Monthly Archives: January 2015

Playing around with recon-ng

recon-ng is an Open Source set of tools created by the estimable LaNMaSteR53 (aka Tim Tomes). Proper credit goes out to Black Hills Information Society for their sponsorship and support of the toolkit.

recon-ng is incredibly easy to use and I found it very intuitive. The modules and core are written in Python and easy to modify to meet your needs. The interface functions well and provides good help information. There are also numerous handy options for scripting, reading commands from a file, etc. All of the data collection goes into a SQLITE database on the backend. Simple queries are handled within the interface and more complex ones can be passed from command line arguments or read in from files. There is also record and playback functionality within the standard interface for actions.

Two types of modules comprise the toolkit. The collection modules are used to collect data from multiple sources and source types (Twitter, domain information, netblocks, Instagram, etc). Once the data is collected, reporting modules are used to represent the collections. Reporting options include JSON output, CSV, Pushpin (my favorite so far) and HTML.

The modules are very well connected and allow data elements to be utilized and reported on across modules. A domain name or netblock can easily be used as a starting point to collect a wealth of intel including vulnerabilities, contacts, leaks, and owned resources.

I’m currently using recon-ng for multiple purposes. As an exercise for me to understanding the capabilities, I utilized the s/twitter module for data collection and the reporting/pushpin module for reporting to build a view of 24 hours worth of Twitter posts in the Wichita, KS area. I was easily able to create some quick and dirty crontabs to update the data collection reporting elements every 5 minutes and prune the database entries in the pushpins table to keep a rolling 24 hours worth of data.

I’m also utilizing recon-ng as an integral piece for threat modeling. I’m able to collect threat intel data acting as an outside threat actor and report that data to a wide variety of audiences. These audiences include C-level executives, technical and security teams, and business process owners.

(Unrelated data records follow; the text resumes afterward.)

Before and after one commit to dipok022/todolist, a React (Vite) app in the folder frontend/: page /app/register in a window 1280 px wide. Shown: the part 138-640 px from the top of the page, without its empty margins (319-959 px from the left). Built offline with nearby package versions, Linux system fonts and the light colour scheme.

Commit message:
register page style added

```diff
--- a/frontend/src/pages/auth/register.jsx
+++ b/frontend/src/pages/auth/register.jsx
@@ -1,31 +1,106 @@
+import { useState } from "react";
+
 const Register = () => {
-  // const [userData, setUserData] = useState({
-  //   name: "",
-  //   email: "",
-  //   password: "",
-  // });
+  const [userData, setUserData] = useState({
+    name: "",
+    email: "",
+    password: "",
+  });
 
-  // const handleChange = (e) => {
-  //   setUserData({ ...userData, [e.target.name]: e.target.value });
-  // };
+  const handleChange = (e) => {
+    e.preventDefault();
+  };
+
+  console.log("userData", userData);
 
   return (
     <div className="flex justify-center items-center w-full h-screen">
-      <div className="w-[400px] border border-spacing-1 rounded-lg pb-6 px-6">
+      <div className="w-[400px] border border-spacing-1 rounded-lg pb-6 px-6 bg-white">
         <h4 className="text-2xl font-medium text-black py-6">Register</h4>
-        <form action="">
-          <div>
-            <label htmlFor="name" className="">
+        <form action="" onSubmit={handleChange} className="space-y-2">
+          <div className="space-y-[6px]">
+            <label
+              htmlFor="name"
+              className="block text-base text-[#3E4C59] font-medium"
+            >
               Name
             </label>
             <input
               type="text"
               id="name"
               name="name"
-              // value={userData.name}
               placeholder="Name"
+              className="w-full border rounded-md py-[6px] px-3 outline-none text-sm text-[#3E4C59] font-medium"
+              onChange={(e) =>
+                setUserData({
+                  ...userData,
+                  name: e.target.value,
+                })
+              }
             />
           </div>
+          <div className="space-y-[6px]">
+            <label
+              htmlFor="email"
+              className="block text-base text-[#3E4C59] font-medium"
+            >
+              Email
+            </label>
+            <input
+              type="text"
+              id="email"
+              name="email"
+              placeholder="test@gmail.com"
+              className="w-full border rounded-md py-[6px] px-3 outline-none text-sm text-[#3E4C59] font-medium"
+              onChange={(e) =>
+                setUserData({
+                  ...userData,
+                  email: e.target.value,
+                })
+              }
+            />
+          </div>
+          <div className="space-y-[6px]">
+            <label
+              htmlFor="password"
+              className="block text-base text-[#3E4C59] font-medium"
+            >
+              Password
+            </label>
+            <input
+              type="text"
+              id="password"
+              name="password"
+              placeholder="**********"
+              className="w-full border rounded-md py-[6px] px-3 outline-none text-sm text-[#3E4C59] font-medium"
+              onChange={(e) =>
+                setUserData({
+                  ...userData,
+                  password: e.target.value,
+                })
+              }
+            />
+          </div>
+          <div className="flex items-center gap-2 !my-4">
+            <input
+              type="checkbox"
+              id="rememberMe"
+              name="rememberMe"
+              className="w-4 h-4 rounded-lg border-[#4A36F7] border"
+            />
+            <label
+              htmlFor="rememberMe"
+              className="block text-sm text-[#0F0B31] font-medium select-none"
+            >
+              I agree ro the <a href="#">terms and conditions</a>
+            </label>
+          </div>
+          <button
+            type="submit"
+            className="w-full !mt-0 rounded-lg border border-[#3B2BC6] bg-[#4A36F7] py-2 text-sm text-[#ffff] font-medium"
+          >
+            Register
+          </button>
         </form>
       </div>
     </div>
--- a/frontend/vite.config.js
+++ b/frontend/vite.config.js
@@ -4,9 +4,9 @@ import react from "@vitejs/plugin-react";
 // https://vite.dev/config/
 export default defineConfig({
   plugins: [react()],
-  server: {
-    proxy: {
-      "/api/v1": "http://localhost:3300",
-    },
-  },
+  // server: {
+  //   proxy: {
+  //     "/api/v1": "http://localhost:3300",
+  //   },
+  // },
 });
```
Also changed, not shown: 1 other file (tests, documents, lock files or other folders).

Overall, an excellent set of tools to utilize in a wide variety of information security endeavors.